“Ok, you are here, go down I think about 7 blocks, you know you are getting close when you see a Wendy’s. Now don’t turn at the Wendy’s, go past the Wendy’s another block and turn there. I think it’s Harvard St. Go left past an Indian food restaurant, then an Ace Hardware and then you should see….”

I never understood why people giving directions would give more landmarks than street directions. So, next time you are lost ask a bicycle messenger. The conversation most likely go like this.

YOU: Hi, I’m lost, can you help me find the Hampton Suites?

MESSENGER: Do you have the address.

YOU: Yes, it’s 1234 Street, Anywhere

MESSENGER: Perfect, go straight, take a left on 3rd, get in the right lane, go up to Ivy Street make a right, it will be the 2nd building on your right.

Meanwhile, in the picture below I caught Rick giving directions to a delivery driver in a white van lost downtown. Haven’t these people heard of a thing called a map?
ask a cyclist for directions

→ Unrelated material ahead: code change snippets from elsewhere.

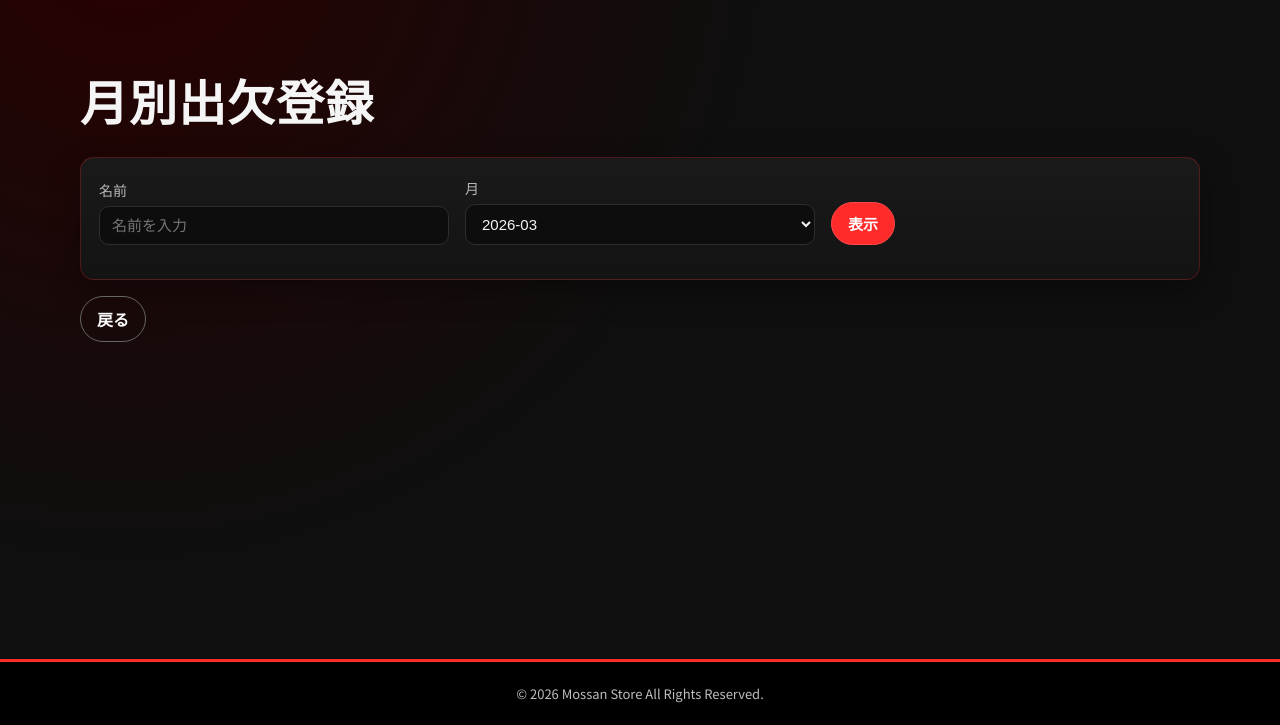
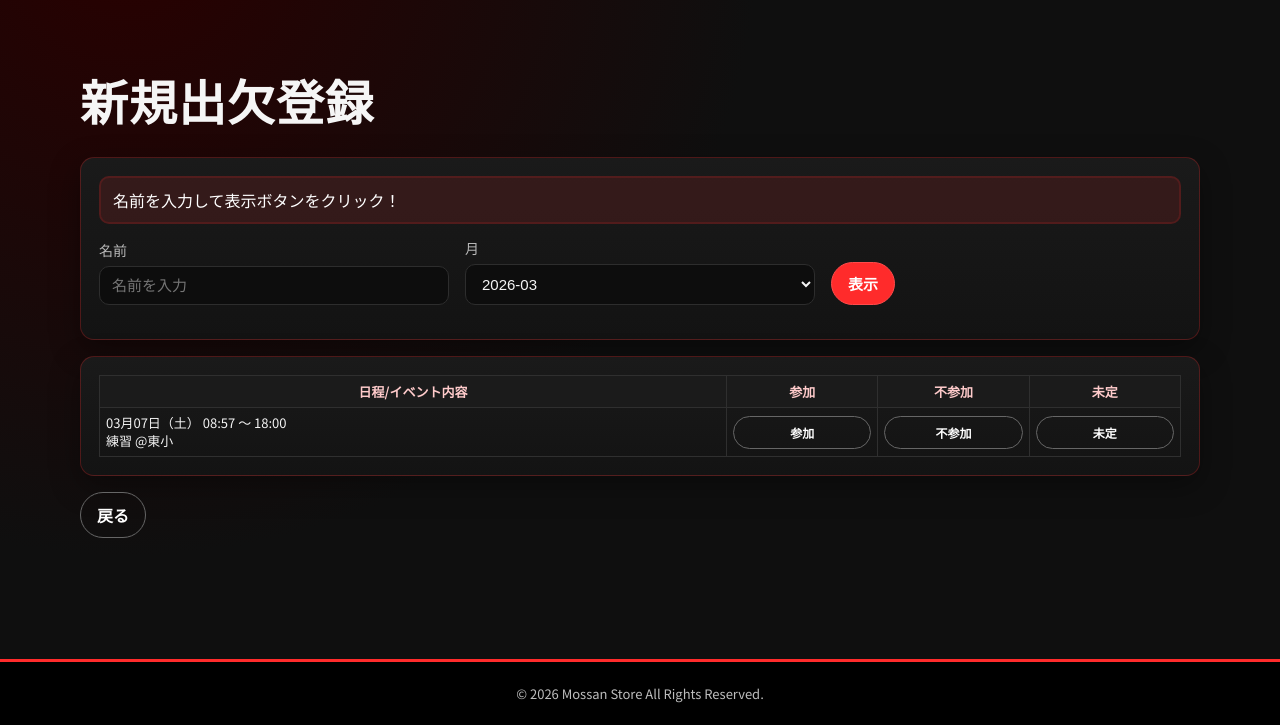
Before and after one commit to ryosuke0612/mossan-store, a Flask app: page /attendance/month in a window 1280 px wide. Shown: the part 75-800 px from the top of the page. Run offline with Flask 3, Linux system fonts and the light colour scheme; the visitor is signed in with stand-in values (Sample User, id 1); data comes from the database, SQL or seed files in the repository.

Commit message:
codex 新規出欠登録の画面を更新

```diff
--- a/app.py
+++ b/app.py
@@ -520,26 +520,31 @@ def attendance_month():
 
     selected_month = request.args.get("month")
     name = request.args.get("name")
+    error_message = ""
 
     if not selected_month and months:
         selected_month = months[0]
 
     if request.method == "POST":
-        name = request.form["name"]
+        selected_month = request.form.get("month") or selected_month
+        name = request.form.get("name", "").strip()
         match_id = request.form["match_id"]
         status = normalize_status(request.form["status"])
 
-        c.execute(
-            """
-        INSERT INTO attendance (match_id, name, status)
-        VALUES (?, ?, ?)
-        ON CONFLICT(match_id, name)
-        DO UPDATE SET status=excluded.status
-        """,
-            (match_id, name, status),
-        )
+        if not name:
+            error_message = "名前を入力してから出欠を登録してください。"
+        else:
+            c.execute(
+                """
+            INSERT INTO attendance (match_id, name, status)
+            VALUES (?, ?, ?)
+            ON CONFLICT(match_id, name)
+            DO UPDATE SET status=excluded.status
+            """,
+                (match_id, name, status),
+            )
 
-        conn.commit()
+            conn.commit()
 
     matches = []
     attendance_dict = {}
@@ -553,7 +558,11 @@ def attendance_month():
         """,
             (selected_month,),
         )
-        matches = c.fetchall()
+        matches = []
+        for row in c.fetchall():
+            match_data = dict(row)
+            match_data["date_label"] = format_date_mmdd_with_weekday(row["date"])
+            matches.append(match_data)
 
         if name:
             c.execute(
@@ -576,6 +585,7 @@ def attendance_month():
         matches=matches,
         name=name,
         attendance_dict=attendance_dict,
+        error_message=error_message,
     )
 
 
--- a/templates/attendance_month.html
+++ b/templates/attendance_month.html
@@ -1,11 +1,102 @@
 {% extends "base.html" %}
 
-{% block title %}月別出欠登録 | Mossan Store{% endblock %}
+{% block title %}新規出欠登録 | Mossan Store{% endblock %}
+
+{% block head_extra %}
+<style>
+.status-btn.selected-join {
+  background: #ff2b2b;
+  border-color: #ff4b4b;
+  color: #fff;
+}
+.status-btn.selected-absent {
+  background: #a22626;
+  border-color: #a22626;
+  color: #fff;
+}
+.status-btn.selected-undecided {
+  background: #c77900;
+  border-color: #c77900;
+  color: #fff;
+}
+.event-lines {
+  line-height: 1.4;
+  white-space: normal;
+  text-align: left;
+}
+.attendance-table {
+  min-width: 0;
+  table-layout: fixed;
+}
+.attendance-table th,
+.attendance-table td {
+  padding: 6px;
+  font-size: 13px;
+}
+.attendance-table th:nth-child(1),
+.attendance-table td:nth-child(1) {
+  width: 58%;
+}
+.attendance-table th:nth-child(2),
+.attendance-table td:nth-child(2),
+.attendance-table th:nth-child(3),
+.attendance-table td:nth-child(3),
+.attendance-table th:nth-child(4),
+.attendance-table td:nth-child(4) {
+  width: 14%;
+}
+.attendance-table form {
+  margin: 0;
+}
+.attendance-table .status-btn {
+  width: 100%;
+  white-space: nowrap;
+  padding: 7px 4px;
+  font-size: 12px;
+}
+.attention-blink {
+  border: 2px solid #ff2b2b;
+  color: #fff;
+  background: rgba(255, 43, 43, 0.12);
+  animation: blink-border 1s steps(1, end) infinite;
+}
+@keyframes blink-border {
+  0%, 50% {
+    border-color: #ff2b2b;
+    box-shadow: 0 0 0 1px rgba(255, 43, 43, 0.4);
+  }
+  51%, 100% {
+    border-color: rgba(255, 43, 43, 0.15);
+    box-shadow: none;
+  }
+}
+@media (max-width: 900px) {
+  .attendance-table th,
+  .attendance-table td {
+    padding: 5px 4px;
+    font-size: 12px;
+  }
+  .attendance-table .status-btn {
+    font-size: 11px;
+    padding: 6px 2px;
+  }
+}
+</style>
+{% endblock %}
 
 {% block content %}
-<h1 class="page-title">月別出欠登録</h1>
+<h1 class="page-title">新規出欠登録</h1>
+
+{% if error_message %}
+<section class="panel">
+  <div class="notice error" style="margin-bottom:0;">{{ error_message }}</div>
+</section>
+{% endif %}
 
 <section class="panel">
+  {% if not name %}
+  <div class="notice attention-blink" style="margin-bottom:12px;">名前を入力して表示ボタンをクリック！</div>
+  {% endif %}
   <form method="GET" class="grid-3" style="align-items:end;">
     <div class="field" style="margin:0;">
       <label>名前</label>
@@ -26,16 +117,13 @@
   </form>
 </section>
 
-{% if name %}
+{% if matches %}
 <section class="panel">
   <div class="table-wrap">
-    <table>
+    <table class="attendance-table">
       <thead>
         <tr>
-          <th>日付</th>
-          <th>時間</th>
-          <th>内容</th>
-          <th>場所</th>
+          <th>日程/イベント内容</th>
           <th>参加</th>
           <th>不参加</th>
           <th>未定</th>
@@ -44,32 +132,35 @@
       <tbody>
         {% for match in matches %}
         <tr>
-          <td>{{ match["date"] }}</td>
-          <td>{{ match["start_time"] }} 〜 {{ match["end_time"] }}</td>
-          <td>{{ match["opponent"] }}</td>
-          <td>{{ match["place"] }}</td>
+          <td class="event-lines">
+            <div>{{ match["date_label"] }} {{ match["start_time"] }} 〜 {{ match["end_time"] }}</div>
+            <div>{{ match["opponent"] }} @{{ match["place"] }}</div>
+          </td>
           <td>
             <form method="POST">
               <input type="hidden" name="name" value="{{ name }}">
+              <input type="hidden" name="month" value="{{ selected_month }}">
               <input type="hidden" name="match_id" value="{{ match['id'] }}">
               <input type="hidden" name="status" value="参加">
-              <button class="btn {% if attendance_dict.get(match['id']) == '参加' %}{% else %}secondary{% endif %}">参加</button>
+              <button class="btn secondary status-btn {% if attendance_dict.get(match['id']) == '参加' %}selected-join{% endif %}" {% if not name %}disabled{% endif %}>参加</button>
             </form>
           </td>
           <td>
             <form method="POST">
               <input type="hidden" name="name" value="{{ name }}">
+              <input type="hidden" name="month" value="{{ selected_month }}">
               <input type="hidden" name="match_id" value="{{ match['id'] }}">
               <input type="hidden" name="status" value="不参加">
-              <button class="btn danger {% if attendance_dict.get(match['id']) == '不参加' %}{% else %}secondary{% endif %}">不参加</button>
+              <button class="btn secondary status-btn {% if attendance_dict.get(match['id']) == '不参加' %}selected-absent{% endif %}" {% if not name %}disabled{% endif %}>不参加</button>
             </form>
           </td>
           <td>
             <form method="POST">
               <input type="hidden" name="name" value="{{ name }}">
+              <input type="hidden" name="month" value="{{ selected_month }}">
               <input type="hidden" name="match_id" value="{{ match['id'] }}">
               <input type="hidden" name="status" value="未定">
-              <button class="btn warning {% if attendance_dict.get(match['id']) == '未定' %}{% else %}secondary{% endif %}">未定</button>
+              <button class="btn secondary status-btn {% if attendance_dict.get(match['id']) == '未定' %}selected-undecided{% endif %}" {% if not name %}disabled{% endif %}>未定</button>
             </form>
           </td>
         </tr>
@@ -78,6 +169,10 @@
     </table>
   </div>
 </section>
+{% elif selected_month %}
+<section class="panel">
+  <div class="notice" style="margin-bottom:0;">選択した月のイベントはありません。</div>
+</section>
 {% endif %}
 
 <div class="btn-row" style="margin-top:16px;">
```
Also changed, not shown: templates/add.html (+27 -3 lines), templates/edit.html (+27 -3 lines).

It’s not just giving directions messengers are good at. It’s communicating direction. I really don’t think I’ve ever riden with a messenger that uses both hands to ride their bike. We are always talking with our hands, and pointing and gesturing. Or even worse, texting with both hands, while holding a conversation with a friend while heading to our next pick up. Here Squid is showing me our next turn. Of course I can’t watch where I am going or even look forward because I am riding and filming. You can see me reflection in the back.

Squid Pointing out our next turn